This mini-exhibition of prints explores poison in nature, drawing from the museum’s extensive natural history print collection.
The selection of almost 30 prints and a book is on view in the museum’s pull-out cases, and features poisonous animals and plants, including the well-known rattlesnake, and the more obscure manchineel tree, whose fruit is also known as the “death apple.”
Installed as a companion to the museum’s current special exhibition, Pick Your Poison: Intoxicating Pleasures and Medical Prescriptions, the exhibition explores the many guises of poison in the natural history world. From venomous snakes, to birds whose flesh becomes deadly when they eat poisonous plants, to the many toxic plants that can be used as medicine or food, but can also kill if not processed or gathered correctly, the exhibition points out how thousands of years of trial and error has kept humans safe in the natural world.

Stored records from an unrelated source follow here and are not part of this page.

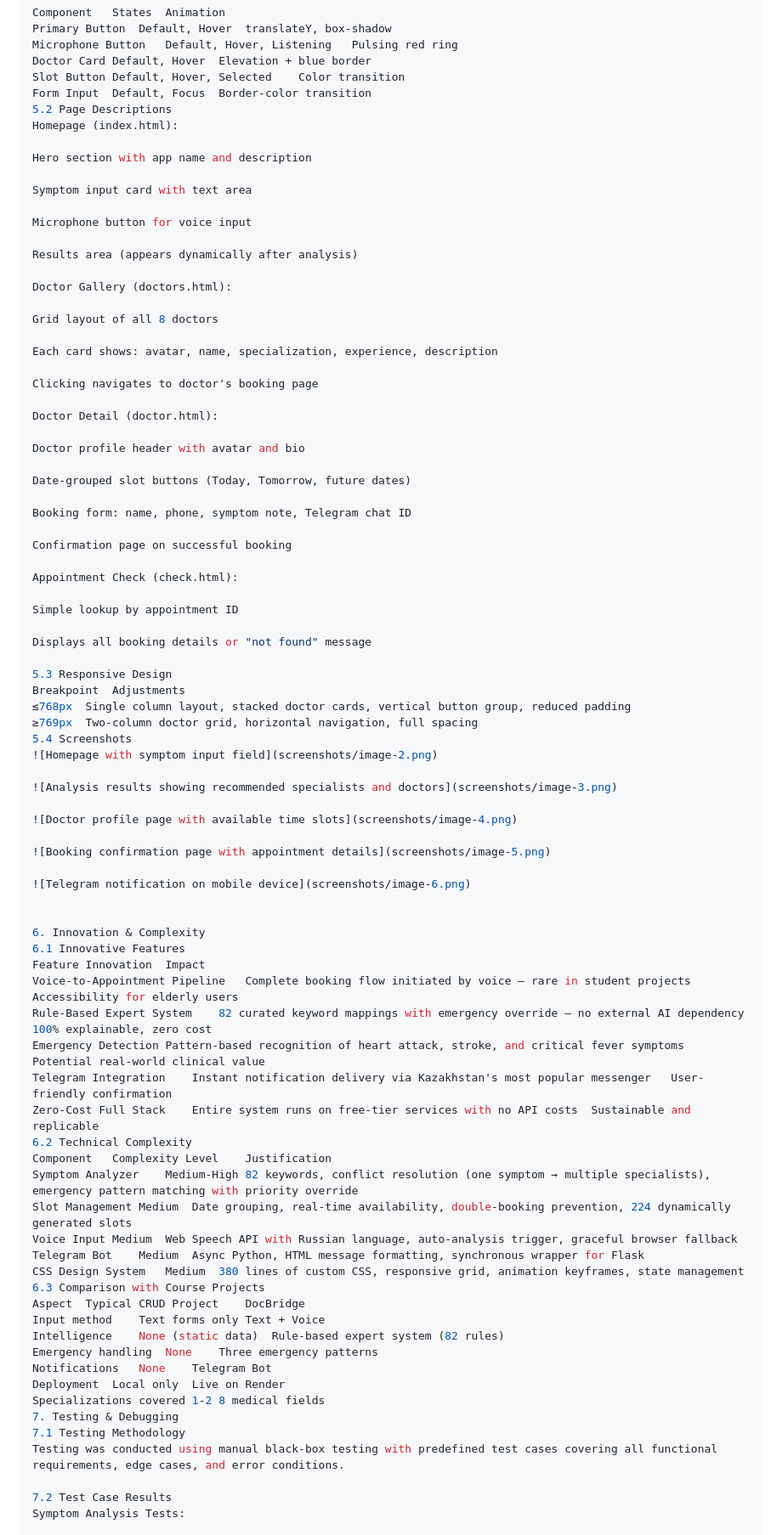
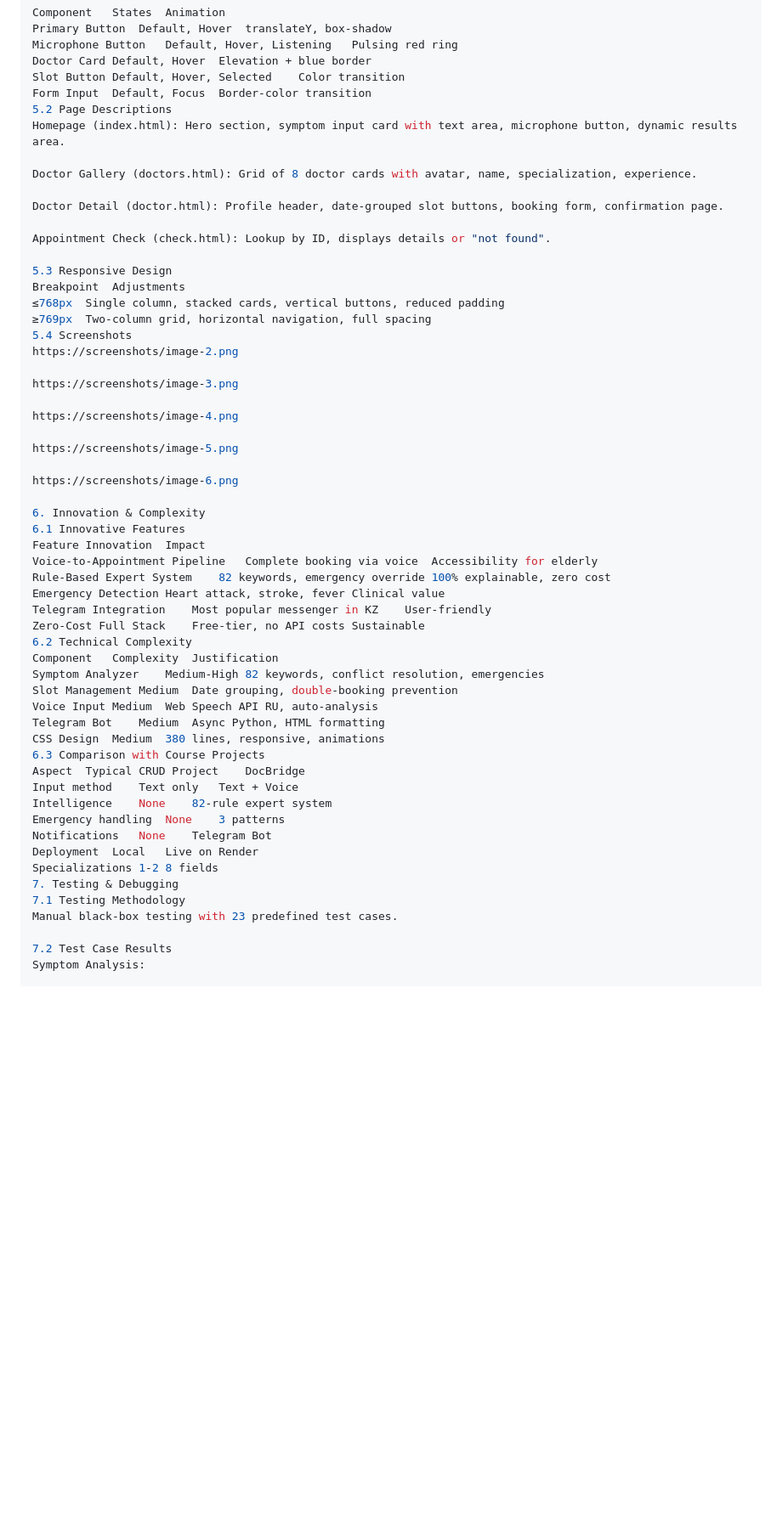
Before and after one commit to aoutvina/docbridge, a Markdown page: report.md, the part around one of its changes. Shown at 85% size. GitHub-like rendering; blank space fills up the shorter version.

```diff
--- a/report.md
+++ b/report.md
@@ -421,83 +423,56 @@ Doctor Card	Default, Hover	Elevation + blue border
 Slot Button	Default, Hover, Selected	Color transition
 Form Input	Default, Focus	Border-color transition
 5.2 Page Descriptions
-Homepage (index.html):
+Homepage (index.html): Hero section, symptom input card with text area, microphone button, dynamic results area.
 
-Hero section with app name and description
+Doctor Gallery (doctors.html): Grid of 8 doctor cards with avatar, name, specialization, experience.
 
-Symptom input card with text area
+Doctor Detail (doctor.html): Profile header, date-grouped slot buttons, booking form, confirmation page.
 
-Microphone button for voice input
-
-Results area (appears dynamically after analysis)
-
-Doctor Gallery (doctors.html):
-
-Grid layout of all 8 doctors
-
-Each card shows: avatar, name, specialization, experience, description
-
-Clicking navigates to doctor's booking page
-
-Doctor Detail (doctor.html):
-
-Doctor profile header with avatar and bio
-
-Date-grouped slot buttons (Today, Tomorrow, future dates)
-
-Booking form: name, phone, symptom note, Telegram chat ID
-
-Confirmation page on successful booking
-
-Appointment Check (check.html):
-
-Simple lookup by appointment ID
-
-Displays all booking details or "not found" message
+Appointment Check (check.html): Lookup by ID, displays details or "not found".
 
 5.3 Responsive Design
 Breakpoint	Adjustments
-≤768px	Single column layout, stacked doctor cards, vertical button group, reduced padding
-≥769px	Two-column doctor grid, horizontal navigation, full spacing
+≤768px	Single column, stacked cards, vertical buttons, reduced padding
+≥769px	Two-column grid, horizontal navigation, full spacing
 5.4 Screenshots
-![Homepage with symptom input field](screenshots/image-2.png)
+https://screenshots/image-2.png
 
-![Analysis results showing recommended specialists and doctors](screenshots/image-3.png)
+https://screenshots/image-3.png
 
-![Doctor profile page with available time slots](screenshots/image-4.png)
+https://screenshots/image-4.png
 
-![Booking confirmation page with appointment details](screenshots/image-5.png)
+https://screenshots/image-5.png
 
-![Telegram notification on mobile device](screenshots/image-6.png)
-
+https://screenshots/image-6.png
 
 6. Innovation & Complexity
 6.1 Innovative Features
 Feature	Innovation	Impact
-Voice-to-Appointment Pipeline	Complete booking flow initiated by voice — rare in student projects	Accessibility for elderly users
-Rule-Based Expert System	82 curated keyword mappings with emergency override — no external AI dependency	100% explainable, zero cost
-Emergency Detection	Pattern-based recognition of heart attack, stroke, and critical fever symptoms	Potential real-world clinical value
-Telegram Integration	Instant notification delivery via Kazakhstan's most popular messenger	User-friendly confirmation
-Zero-Cost Full Stack	Entire system runs on free-tier services with no API costs	Sustainable and replicable
+Voice-to-Appointment Pipeline	Complete booking via voice	Accessibility for elderly
+Rule-Based Expert System	82 keywords, emergency override	100% explainable, zero cost
+Emergency Detection	Heart attack, stroke, fever	Clinical value
+Telegram Integration	Most popular messenger in KZ	User-friendly
+Zero-Cost Full Stack	Free-tier, no API costs	Sustainable
 6.2 Technical Complexity
-Component	Complexity Level	Justification
-Symptom Analyzer	Medium-High	82 keywords, conflict resolution (one symptom → multiple specialists), emergency pattern matching with priority override
-Slot Management	Medium	Date grouping, real-time availability, double-booking prevention, 224 dynamically generated slots
-Voice Input	Medium	Web Speech API with Russian language, auto-analysis trigger, graceful browser fallback
-Telegram Bot	Medium	Async Python, HTML message formatting, synchronous wrapper for Flask
-CSS Design System	Medium	380 lines of custom CSS, responsive grid, animation keyframes, state management
+Component	Complexity	Justification
+Symptom Analyzer	Medium-High	82 keywords, conflict resolution, emergencies
+Slot Management	Medium	Date grouping, double-booking prevention
+Voice Input	Medium	Web Speech API RU, auto-analysis
+Telegram Bot	Medium	Async Python, HTML formatting
+CSS Design	Medium	380 lines, responsive, animations
 6.3 Comparison with Course Projects
 Aspect	Typical CRUD Project	DocBridge
-Input method	Text forms only	Text + Voice
-Intelligence	None (static data)	Rule-based expert system (82 rules)
-Emergency handling	None	Three emergency patterns
+Input method	Text only	Text + Voice
+Intelligence	None	82-rule expert system
+Emergency handling	None	3 patterns
 Notifications	None	Telegram Bot
-Deployment	Local only	Live on Render
-Specializations covered	1-2	8 medical fields
+Deployment	Local	Live on Render
+Specializations	1-2	8 fields
 7. Testing & Debugging
 7.1 Testing Methodology
-Testing was conducted using manual black-box testing with predefined test cases covering all functional requirements, edge cases, and error conditions.
+Manual black-box testing with 23 predefined test cases.
 
 7.2 Test Case Results
-Symptom Analysis Tests:
+Symptom Analysis:
 
```
Also changed, not shown: other parts of report.md (+141 -144 lines).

The exhibit features works by well-known artists such as John James Audubon (American, 1785–1851) and Mark Catesby (British, 1683–1749), but also by lesser-known naturalists like Johann Matthäus Bechstein (German, 1757–1822).
The poisonous manchineel tree in Mark Catesby’s Mancaneel Tree, Misleto, Butterfly, 1743, Plate 95 from The Natural History of Carolina, Florida and the Bahama Islands, Vol. 2, Hand-colored engraving, Gift of Douglas S. Phillips, 2013.7.1
John James Audubon (American, 1785–1851) depicts the deadly coral snake, Plate 41 from The Birds of America…, Hand-colored lithograph, Gift of Ardath and Joel Rynning, 1996.5.51.
The Pygmy Rattlesnake in Mark Catesby’s Small Rattle Snake, 1730, Plate T42 from The Natural History of Carolina, Florida and the Bahama Islands, Vol. 2, Hand-colored engraving, Gift of Graham Arader, 2014.6.5.
Curated by Catherine Shteynberg, Assistant Director and Curator of Arts & Culture, and co-curated by Gerry Dinkins, Curator of Natural History.